The warp and woof of urban fabric
Sandy Carson Gallery
American Society of Interior Designers – Colorado: First Place
This judicious renovation of an unused storefront in one of Denver’s most active art districts is based on two architectonic premises. First, the art must be allowed to play the lead role in this story, and second, the design should strive to join and complement the urban fabric of the district, even if the primary vehicle for doing so is interior architecture.
Originally constructed in the 1890s, 760 Santa Fe Drive has seen many uses over the past century. Most recently, the area has been rediscovered as a center for Denver’s arts community; with galleries, studios, and raw loft spaces inhabiting former industrial spaces. Unfortunately, some renovations have replaced the original Victorian storefronts with “Santa Fe style” beige stucco buildings complete with turquoise mullioned openings. HPA aimed to do something very different.
The ground-floor cladding of the building was beyond saving, but the silhouettes and details of the Victorian structure were too valuable to lose. The irregular storefront enclosure and seismic bracing now magnify the value of both old and new.

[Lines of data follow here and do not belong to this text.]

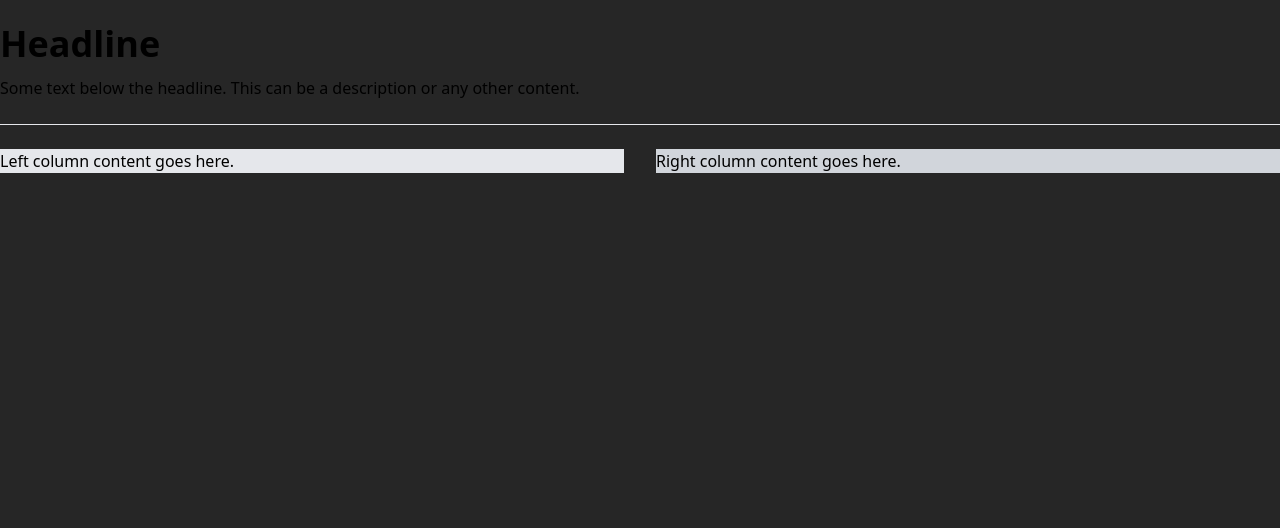
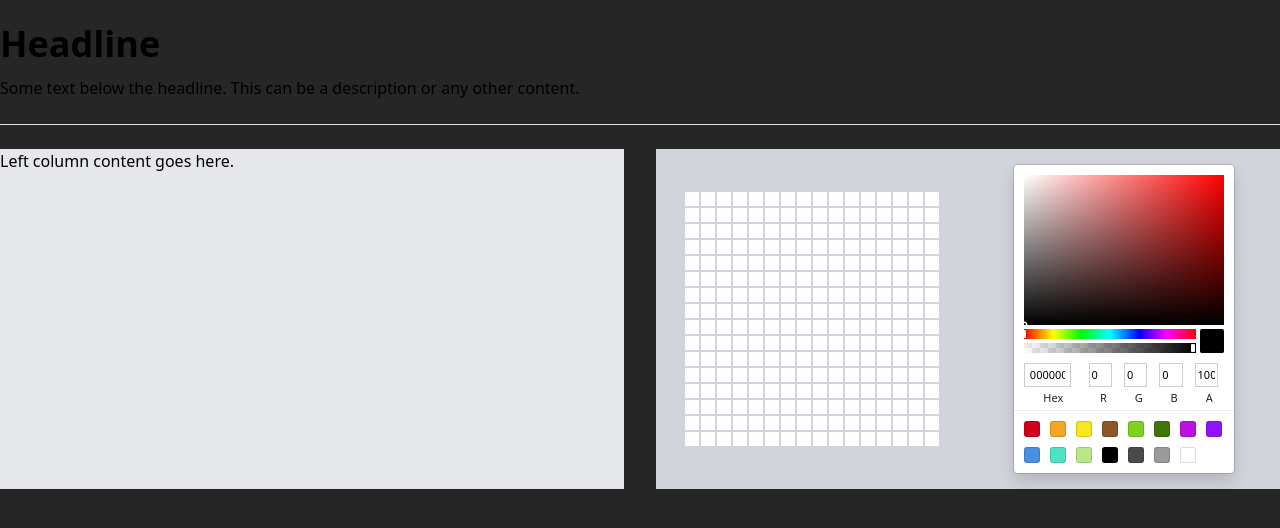
Before and after one commit to sagi403/create-random-avatar, a React (Create React App) app: page / in a window 1280 px wide. Shown: the top 528 px of the page. Built offline with nearby package versions, Linux system fonts and the light colour scheme.

Commit message:
Adding AvatarDesign component

```diff
--- a/package.json
+++ b/package.json
@@ -7,6 +7,7 @@
     "@testing-library/react": "^13.4.0",
     "@testing-library/user-event": "^13.5.0",
     "react": "^18.2.0",
+    "react-color": "^2.19.3",
     "react-dom": "^18.2.0",
     "react-router-dom": "^6.10.0",
     "react-scripts": "5.0.1",
--- /dev/null
+++ b/src/components/AvatarDesign.jsx
@@ -0,0 +1,62 @@
+import { useState } from "react";
+import { SketchPicker } from "react-color";
+
+const AvatarDesign = () => {
+  const [color, setColor] = useState("#000000");
+  const [cells, setCells] = useState(Array(256).fill("#ffffff"));
+  const [isMouseDown, setIsMouseDown] = useState(false);
+
+  const handleColorChange = newColor => {
+    setColor(newColor.hex);
+  };
+
+  const handleCellClick = index => {
+    const newCells = [...cells];
+    newCells[index] = color;
+    setCells(newCells);
+  };
+
+  const handleMouseDown = index => {
+    setIsMouseDown(true);
+    handleCellClick(index);
+  };
+
+  const handleMouseUp = () => {
+    setIsMouseDown(false);
+  };
+
+  const handleMouseMove = (index, e) => {
+    if (isMouseDown && e.buttons === 1) {
+      handleCellClick(index);
+    }
+  };
+
+  const renderCells = () => {
+    return cells.map((cellColor, index) => {
+      return (
+        <div
+          key={index}
+          className="w-4 h-4 border border-gray-300"
+          style={{ backgroundColor: cellColor }}
+          onMouseDown={() => handleMouseDown(index)}
+          onMouseUp={handleMouseUp}
+          onMouseMove={e => handleMouseMove(index, e)}
+          onDragStart={e => e.preventDefault()}
+        ></div>
+      );
+    });
+  };
+
+  return (
+    <div className="flex flex-col md:flex-row h-screen md:h-auto">
+      <div className="md:w-1/2 flex items-center justify-center p-4">
+        <div className="w-64 h-64 grid grid-cols-16">{renderCells()}</div>
+      </div>
+      <div className="md:w-1/2 flex items-center justify-center p-4">
+        <SketchPicker color={color} onChange={handleColorChange} />
+      </div>
+    </div>
+  );
+};
+
+export default AvatarDesign;
--- a/src/screens/MainScreen.jsx
+++ b/src/screens/MainScreen.jsx
@@ -1,4 +1,5 @@
 import React from "react";
+import AvatarDesign from "../components/AvatarDesign";
 
 const MainScreen = () => {
   return (
@@ -18,7 +19,7 @@ const MainScreen = () => {
           </div>
           <div className="w-full md:w-1/2 md:pl-4">
             <div className="bg-gray-300 h-full">
-              Right column content goes here.
+              <AvatarDesign />
             </div>
           </div>
         </div>
--- a/tailwind.config.js
+++ b/tailwind.config.js
@@ -2,7 +2,11 @@
 module.exports = {
   content: ["./src/**/*.{js,jsx,ts,tsx}"],
   theme: {
-    extend: {},
+    extend: {
+      gridTemplateColumns: {
+        16: "repeat(16, minmax(0, 1fr))",
+      },
+    },
   },
   plugins: [],
 };
```
Also changed, not shown: 1 other file (tests, documents, lock files or other folders).
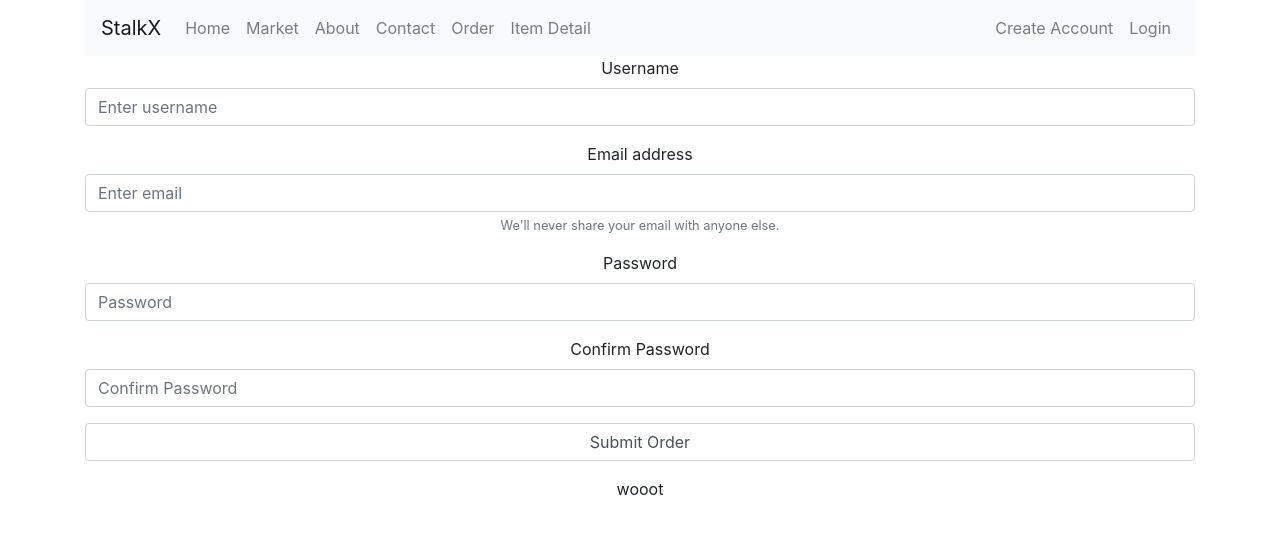
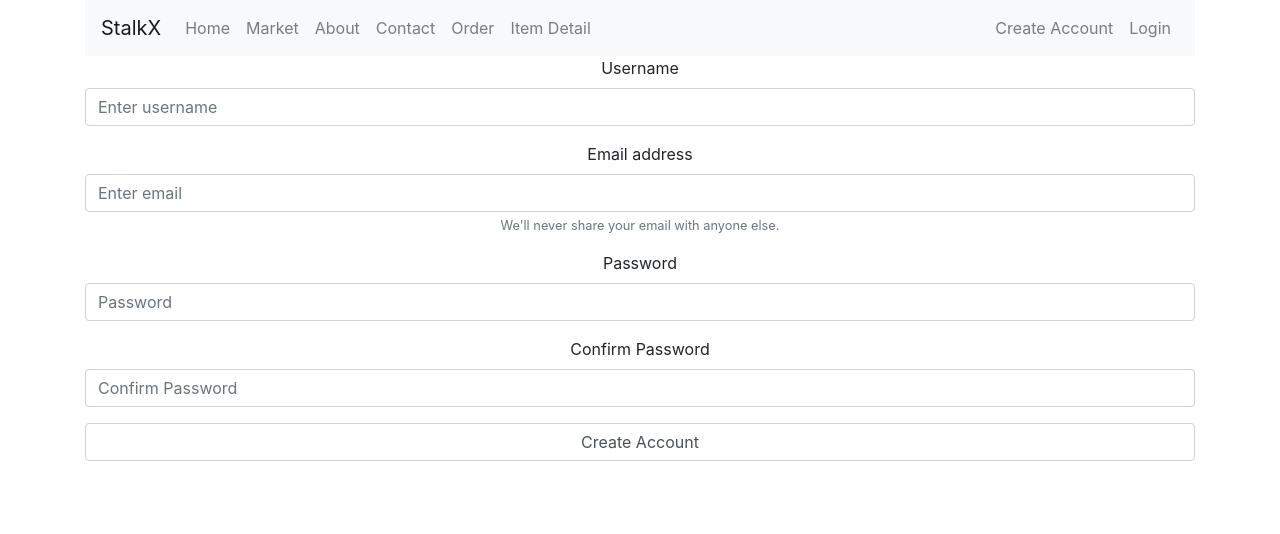
Before and after one commit to brnleehng/animal-x-stock-x, a React (Create React App) app in the folder src/AnimalCrossingProject/client/: page /signup in a window 1280 px wide. Shown: the top 534 px of the page. Built offline with nearby package versions, Linux system fonts and the light colour scheme.

Commit message:
Clean up signup page

```diff
--- a/src/AnimalCrossingProject/client/src/components/SignUp/index.tsx
+++ b/src/AnimalCrossingProject/client/src/components/SignUp/index.tsx
@@ -11,8 +11,7 @@ interface State  {
   username: string,
   email: string,
   password: string,
-  confirmPassword: string,
-  signUpSuccess: string
+  confirmPassword: string
 };
 
 export class SignUp extends React.Component<Props, State> {
@@ -23,10 +22,9 @@ export class SignUp extends React.Component<Props, State> {
             email: "",
             password: "",
             confirmPassword: "",
-            signUpSuccess: "wooot"
         };
 
-        this.submitSignUp = this.submitSignUp.bind(this);
+        this.submitSignup = this.submitSignup.bind(this);
     }
 
     onChange(e: any) {
@@ -50,7 +48,7 @@ export class SignUp extends React.Component<Props, State> {
         }
     }
 
-    async submitSignUp(e: any) {
+    async submitSignup(e: any) {
         e.preventDefault();
         console.log("SIGNUPPP");
         const data = {
@@ -73,18 +71,12 @@ export class SignUp extends React.Component<Props, State> {
             referrerPolicy: "no-referrer",
             body: JSON.stringify(data)
         });
-        if (!res.ok) {
-            this.setState({ signUpSuccess: "Fail" });
-        } else {
-            this.setState({ signUpSuccess: "Pass" });
-
-        }
         return res.json();
     }
 
     render() {
         return (
-            <Form onSubmit={(e: any) => this.submitSignUp(e).then(data => console.log(data))}>
+            <Form onSubmit={(e: any) => this.submitSignup(e).then(data => console.log(data))}>
             <Form.Group controlId="formBasicUsername">
                 <Form.Label>Username</Form.Label>
                 <Form.Control name="username" type="text" placeholder="Enter username" onChange={(e) => this.onChange(e)} />
@@ -110,10 +102,9 @@ export class SignUp extends React.Component<Props, State> {
 
             <Form.Group controlId="formSubmit">
                 <Form.Control type="submit" as="button">
-                     Submit Order
+                     Create Account
                 </Form.Control>
             </Form.Group>
-            <p> {this.state.signUpSuccess} </p>
         </Form>
 
         )
```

Because the storefront is not flat, it allows the viewer to experience both the transparent and opaque possibilities of glass simultaneously. It requests a quiet participation, with the detailing of the interior space continuing the flow from inside to outside, viewer to viewed. The few fixed walls do not touch the ceiling, but seem to float, allowing the art to be the most important aspect of this space.